Block on Trump's Asylum Ban Upheld by Supreme Court
The Brangelina divorce has been a hot topic for a full year at this point, and the roller coaster of emotions has come through loud and clear in the media and court filings. Despite the couple's wealth and power (or maybe in spite of it), they still have not finalized the process.
However, recently, it was discovered that Brad Pitt's attorneys are planning to file a motion with the court to hopefully speed things along. A Life and Style Magazine exclusive report claims that Brad is ready to move on with his life, and just wants to get the divorce part, at least, done and over with. Does the law allow him to do so?
The big complication that has caused the divorce to drag on is the massive child custody battle between the couple, who have six children. The battle over the kids has been heated, with gossip publications reporting on every potential aspect of the issue, despite both Brad and Angelina's requests to keep the matter private.
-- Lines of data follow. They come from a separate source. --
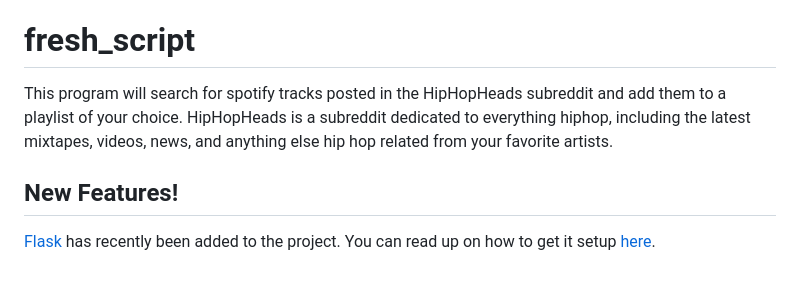
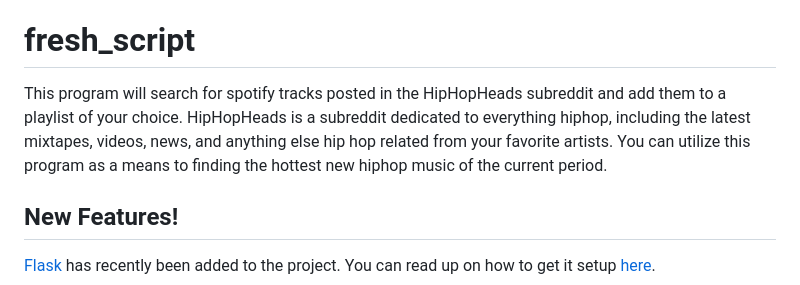
Before and after one commit to amcquade/fresh_script, a Markdown page: README.md, the part around the change. Drawn GitHub-style.

```diff
--- a/README.md
+++ b/README.md
@@ -8,7 +8,7 @@
 
 # fresh_script
 
-This program will search for spotify tracks posted in the HipHopHeads subreddit and add them to a playlist of your choice. HipHopHeads is a subreddit dedicated to everything hiphop, including the latest mixtapes, videos, news, and anything else hip hop related from your favorite artists.
+This program will search for spotify tracks posted in the HipHopHeads subreddit and add them to a playlist of your choice. HipHopHeads is a subreddit dedicated to everything hiphop, including the latest mixtapes, videos, news, and anything else hip hop related from your favorite artists. You can utilize this program as a means to finding the hottest new hiphop music of the current period.
 
 ## New Features!
 [Flask](http://flask.pocoo.org/) has recently been added to the project. You can read up on how to get it setup [here](flask.md).
```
Fortunately for Brad, under California law, divorcing parties can seek to bifurcate, or divide, their divorce proceedings based on the issues. Essentially, the motion Brad's attorney's plan to file asks the court enter a decree that the couple is no longer legally married, while not issuing any orders regarding the division of assets, alimony/child support (though those aren't likely to apply here), or, the biggest issue for the celebrity couple, child custody. All these issues will still need to be resolved by settlement or court order, but after the decree of divorce is entered, either would be free to remarry.
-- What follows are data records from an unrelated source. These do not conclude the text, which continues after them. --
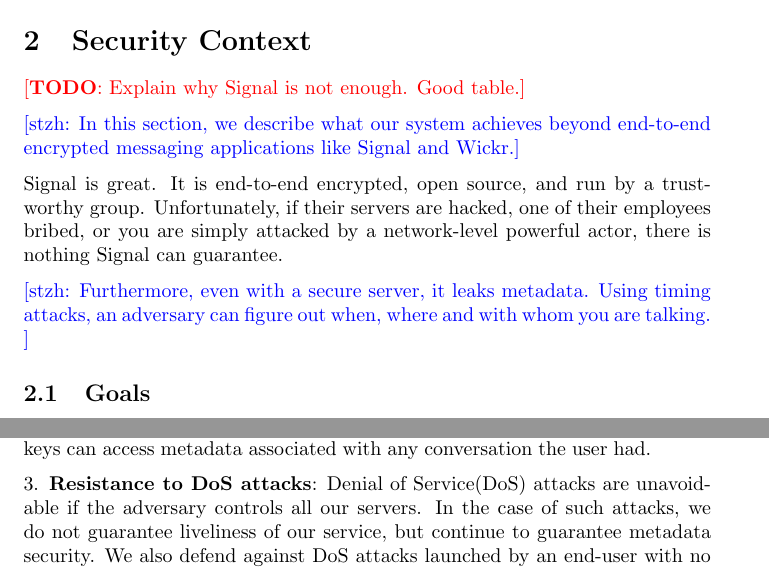
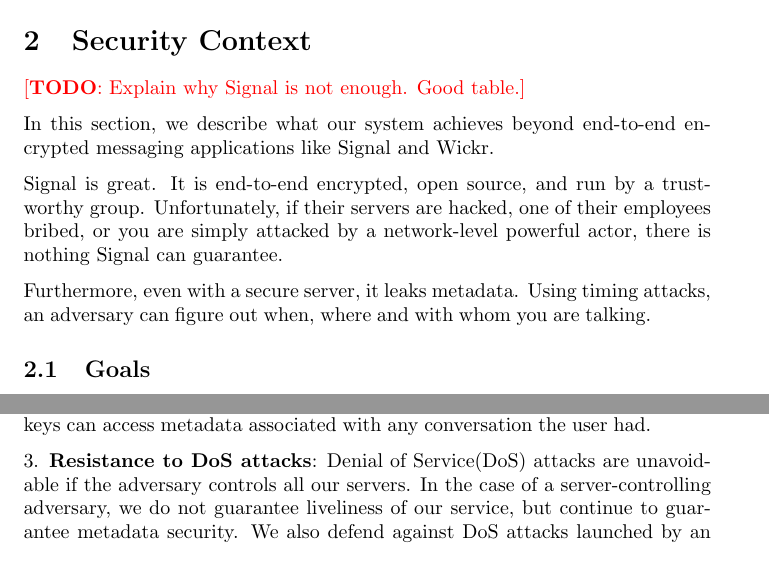
Before and after one commit to anysphere/whitepaper, a LaTeX paper (main.tex, which reads preamble.tex, securitycontext.tex, threatmodel.tex): two parts of pages 3 and 4 of 16, joined at a grey line, cut so that both start at the same text. Compiled offline with pdfLaTeX.

Commit message:
Updates from Overleaf

```diff
--- a/preamble.tex
+++ b/preamble.tex
@@ -69,5 +69,5 @@
  \long\gdef\xxx@lab[#1]#2{\textbf{[\xxxmark #2 ---{\sc #1}]}}
  \long\gdef\xxx@nolab#1{\textbf{[\xxxmark #1]}}
  % This turns them off:
- \long\gdef\xxx@lab[#1]#2{}\long\gdef\xxx@nolab#1{}%
+%  \long\gdef\xxx@lab[#1]#2{}\long\gdef\xxx@nolab#1{}%
 }
--- a/securitycontext.tex
+++ b/securitycontext.tex
@@ -3,11 +3,11 @@
 
 \todo{Explain why Signal is not enough. Good table.}
 
-\stzh{In this section, we describe what our system achieves beyond end-to-end encrypted messaging applications like Signal and Wickr.}
+In this section, we describe what our system achieves beyond end-to-end encrypted messaging applications like Signal and Wickr.
 
 Signal is great. It is end-to-end encrypted, open source, and run by a trustworthy group. Unfortunately, if their servers are hacked, one of their employees bribed, or you are simply attacked by a network-level powerful actor, there is nothing Signal can guarantee.
 
-\stzh{Furthermore, even with a secure server, it leaks metadata. Using timing attacks, an adversary can figure out when, where and with whom you are talking. }
+Furthermore, even with a secure server, it leaks metadata. Using timing attacks, an adversary can figure out when, where and with whom you are talking.
 \subsection{Goals}
 
 \stzh{Our goals}
--- a/threatmodel.tex
+++ b/threatmodel.tex
@@ -42,7 +42,7 @@
 
 2. \textbf{Resistance to man-in-the-middle attacks}: Due to our use of PIR and end-to-end encryption, no man-in-the-middle without access to a user's private keys can access metadata associated with any conversation the user had.
 
-3. \textbf{Resistance to DoS attacks}: Denial of Service(DoS) attacks are unavoidable if the adversary controls all our servers. In the case of such attacks, we do not guarantee liveliness of our service, but continue to guarantee metadata security. We also defend against DoS attacks launched by an end-user with no access to the servers.
+3. \textbf{Resistance to DoS attacks}: Denial of Service(DoS) attacks are unavoidable if the adversary controls all our servers. In the case of a server-controlling adversary, we do not guarantee liveliness of our service, but continue to guarantee metadata security. We also defend against DoS attacks launched by an end-user with no access to the servers.
 
 \subsection{Non-goals??}
 1.
```
Also changed, not shown: trustestablishment.tex (+2 -0 lines).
Generally, in California, where countless celebrities reside, the court process for getting a divorce takes some time, by law. Minimally, before a judge can issue a decree of divorce, there is a six month waiting period after divorce papers are served, or the non-initiating party appears in court. Additionally, if a judge believes that there is a chance of reconciliation, the judge is authorized to delay the proceedings for up to 30 days.
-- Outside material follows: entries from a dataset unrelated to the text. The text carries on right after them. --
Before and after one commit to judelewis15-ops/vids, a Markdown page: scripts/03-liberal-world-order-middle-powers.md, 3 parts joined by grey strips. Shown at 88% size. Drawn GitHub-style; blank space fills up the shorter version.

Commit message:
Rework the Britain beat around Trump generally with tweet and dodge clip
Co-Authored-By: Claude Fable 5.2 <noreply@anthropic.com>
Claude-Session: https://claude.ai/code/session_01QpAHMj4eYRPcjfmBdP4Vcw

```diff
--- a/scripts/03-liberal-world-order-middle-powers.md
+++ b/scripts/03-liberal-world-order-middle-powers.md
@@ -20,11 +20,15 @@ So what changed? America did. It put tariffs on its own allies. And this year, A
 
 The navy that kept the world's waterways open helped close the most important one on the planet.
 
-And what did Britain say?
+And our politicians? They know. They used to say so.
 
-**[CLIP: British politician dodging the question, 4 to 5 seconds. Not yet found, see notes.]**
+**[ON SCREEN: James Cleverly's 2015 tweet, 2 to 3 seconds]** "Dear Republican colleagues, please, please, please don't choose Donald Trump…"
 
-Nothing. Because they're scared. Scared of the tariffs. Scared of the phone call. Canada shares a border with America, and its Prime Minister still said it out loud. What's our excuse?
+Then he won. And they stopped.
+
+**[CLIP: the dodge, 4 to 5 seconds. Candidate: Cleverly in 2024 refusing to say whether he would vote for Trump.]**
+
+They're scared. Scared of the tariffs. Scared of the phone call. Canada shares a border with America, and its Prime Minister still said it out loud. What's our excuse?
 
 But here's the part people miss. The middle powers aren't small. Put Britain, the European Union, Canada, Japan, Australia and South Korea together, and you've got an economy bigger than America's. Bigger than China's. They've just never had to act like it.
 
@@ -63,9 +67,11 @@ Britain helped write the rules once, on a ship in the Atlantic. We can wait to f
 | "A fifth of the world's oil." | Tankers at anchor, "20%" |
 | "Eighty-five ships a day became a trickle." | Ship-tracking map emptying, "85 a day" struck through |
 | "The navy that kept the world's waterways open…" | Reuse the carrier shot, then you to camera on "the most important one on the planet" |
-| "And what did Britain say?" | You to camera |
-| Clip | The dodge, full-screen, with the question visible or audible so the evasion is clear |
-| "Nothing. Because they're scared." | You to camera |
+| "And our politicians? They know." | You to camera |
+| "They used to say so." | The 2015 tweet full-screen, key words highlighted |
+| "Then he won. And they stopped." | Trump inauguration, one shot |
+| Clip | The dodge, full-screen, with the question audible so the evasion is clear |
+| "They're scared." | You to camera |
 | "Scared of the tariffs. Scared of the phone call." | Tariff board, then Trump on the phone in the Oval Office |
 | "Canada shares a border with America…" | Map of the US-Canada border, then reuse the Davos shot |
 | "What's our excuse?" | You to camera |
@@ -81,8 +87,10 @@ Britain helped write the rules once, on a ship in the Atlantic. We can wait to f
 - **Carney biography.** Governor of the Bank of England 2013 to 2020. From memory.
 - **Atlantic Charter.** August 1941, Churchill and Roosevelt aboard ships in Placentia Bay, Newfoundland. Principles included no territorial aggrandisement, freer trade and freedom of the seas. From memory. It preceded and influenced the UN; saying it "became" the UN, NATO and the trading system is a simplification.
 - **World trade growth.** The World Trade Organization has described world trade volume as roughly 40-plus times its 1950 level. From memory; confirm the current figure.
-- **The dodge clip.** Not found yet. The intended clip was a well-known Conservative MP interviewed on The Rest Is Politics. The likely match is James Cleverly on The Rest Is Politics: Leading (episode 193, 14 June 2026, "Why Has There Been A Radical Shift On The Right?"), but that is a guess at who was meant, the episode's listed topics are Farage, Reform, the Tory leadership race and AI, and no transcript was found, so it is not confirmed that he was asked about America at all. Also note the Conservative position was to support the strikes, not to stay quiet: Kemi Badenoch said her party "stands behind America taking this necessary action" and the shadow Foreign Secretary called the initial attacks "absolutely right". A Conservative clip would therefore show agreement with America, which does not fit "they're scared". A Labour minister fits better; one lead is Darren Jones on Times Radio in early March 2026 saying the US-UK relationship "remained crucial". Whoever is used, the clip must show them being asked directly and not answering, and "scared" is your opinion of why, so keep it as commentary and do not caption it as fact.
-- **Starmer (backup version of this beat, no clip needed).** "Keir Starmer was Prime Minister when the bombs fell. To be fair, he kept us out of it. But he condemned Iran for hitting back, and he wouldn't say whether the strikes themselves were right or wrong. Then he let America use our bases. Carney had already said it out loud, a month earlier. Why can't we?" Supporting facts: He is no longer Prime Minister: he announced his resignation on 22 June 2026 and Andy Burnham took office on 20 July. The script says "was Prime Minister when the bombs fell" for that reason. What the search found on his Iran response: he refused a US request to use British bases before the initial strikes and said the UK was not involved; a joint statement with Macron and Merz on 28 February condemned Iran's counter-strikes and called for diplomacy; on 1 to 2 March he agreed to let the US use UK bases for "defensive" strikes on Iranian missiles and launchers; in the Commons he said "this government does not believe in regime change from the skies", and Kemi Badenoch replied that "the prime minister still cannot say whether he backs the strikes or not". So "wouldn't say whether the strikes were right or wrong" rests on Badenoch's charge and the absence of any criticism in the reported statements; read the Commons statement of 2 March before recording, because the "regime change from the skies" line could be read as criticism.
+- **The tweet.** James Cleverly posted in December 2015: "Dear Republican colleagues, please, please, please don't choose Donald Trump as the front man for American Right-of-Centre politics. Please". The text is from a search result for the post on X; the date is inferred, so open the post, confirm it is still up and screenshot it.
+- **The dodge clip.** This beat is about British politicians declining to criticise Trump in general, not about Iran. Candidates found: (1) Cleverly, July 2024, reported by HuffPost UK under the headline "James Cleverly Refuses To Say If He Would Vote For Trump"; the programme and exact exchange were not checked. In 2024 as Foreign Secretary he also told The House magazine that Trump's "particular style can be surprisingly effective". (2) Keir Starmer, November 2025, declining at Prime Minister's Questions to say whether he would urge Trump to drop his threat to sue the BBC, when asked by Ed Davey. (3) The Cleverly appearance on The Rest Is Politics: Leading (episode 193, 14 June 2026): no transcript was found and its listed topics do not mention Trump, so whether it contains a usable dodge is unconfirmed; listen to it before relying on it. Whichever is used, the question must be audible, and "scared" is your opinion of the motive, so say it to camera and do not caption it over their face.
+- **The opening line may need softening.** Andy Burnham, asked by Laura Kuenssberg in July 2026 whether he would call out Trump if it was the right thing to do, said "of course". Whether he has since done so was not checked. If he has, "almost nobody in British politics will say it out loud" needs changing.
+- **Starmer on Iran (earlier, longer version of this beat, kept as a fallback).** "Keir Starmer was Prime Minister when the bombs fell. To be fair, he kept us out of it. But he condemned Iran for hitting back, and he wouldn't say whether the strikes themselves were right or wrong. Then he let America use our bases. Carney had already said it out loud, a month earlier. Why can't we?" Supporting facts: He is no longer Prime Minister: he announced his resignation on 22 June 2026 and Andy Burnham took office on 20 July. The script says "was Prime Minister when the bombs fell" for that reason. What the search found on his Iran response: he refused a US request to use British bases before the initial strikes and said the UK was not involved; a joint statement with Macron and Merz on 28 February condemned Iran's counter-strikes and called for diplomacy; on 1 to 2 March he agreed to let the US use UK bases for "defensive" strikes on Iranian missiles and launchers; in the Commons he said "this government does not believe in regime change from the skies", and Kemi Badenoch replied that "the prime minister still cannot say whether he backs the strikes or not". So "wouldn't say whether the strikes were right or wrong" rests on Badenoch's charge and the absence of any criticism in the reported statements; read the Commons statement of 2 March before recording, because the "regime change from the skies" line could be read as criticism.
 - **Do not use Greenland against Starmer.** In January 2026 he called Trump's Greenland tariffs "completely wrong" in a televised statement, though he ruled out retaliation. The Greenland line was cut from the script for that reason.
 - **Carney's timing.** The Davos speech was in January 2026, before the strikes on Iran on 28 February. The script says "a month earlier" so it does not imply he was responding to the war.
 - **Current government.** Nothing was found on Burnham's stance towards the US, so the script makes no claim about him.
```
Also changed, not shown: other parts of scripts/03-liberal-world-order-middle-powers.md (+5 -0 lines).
In addition to the waiting period, court calendars can be incredibly packed, as can the schedules of attorneys, which are often dictated by other court dates which cannot be moved without good cause. So, even though the Brangelina divorce is still going one year later, in California, that isn't too particularly unusual.
Meeting with a lawyer can help you understand your options and how to best protect your rights. Visit our attorney directory to find a lawyer near you who can help.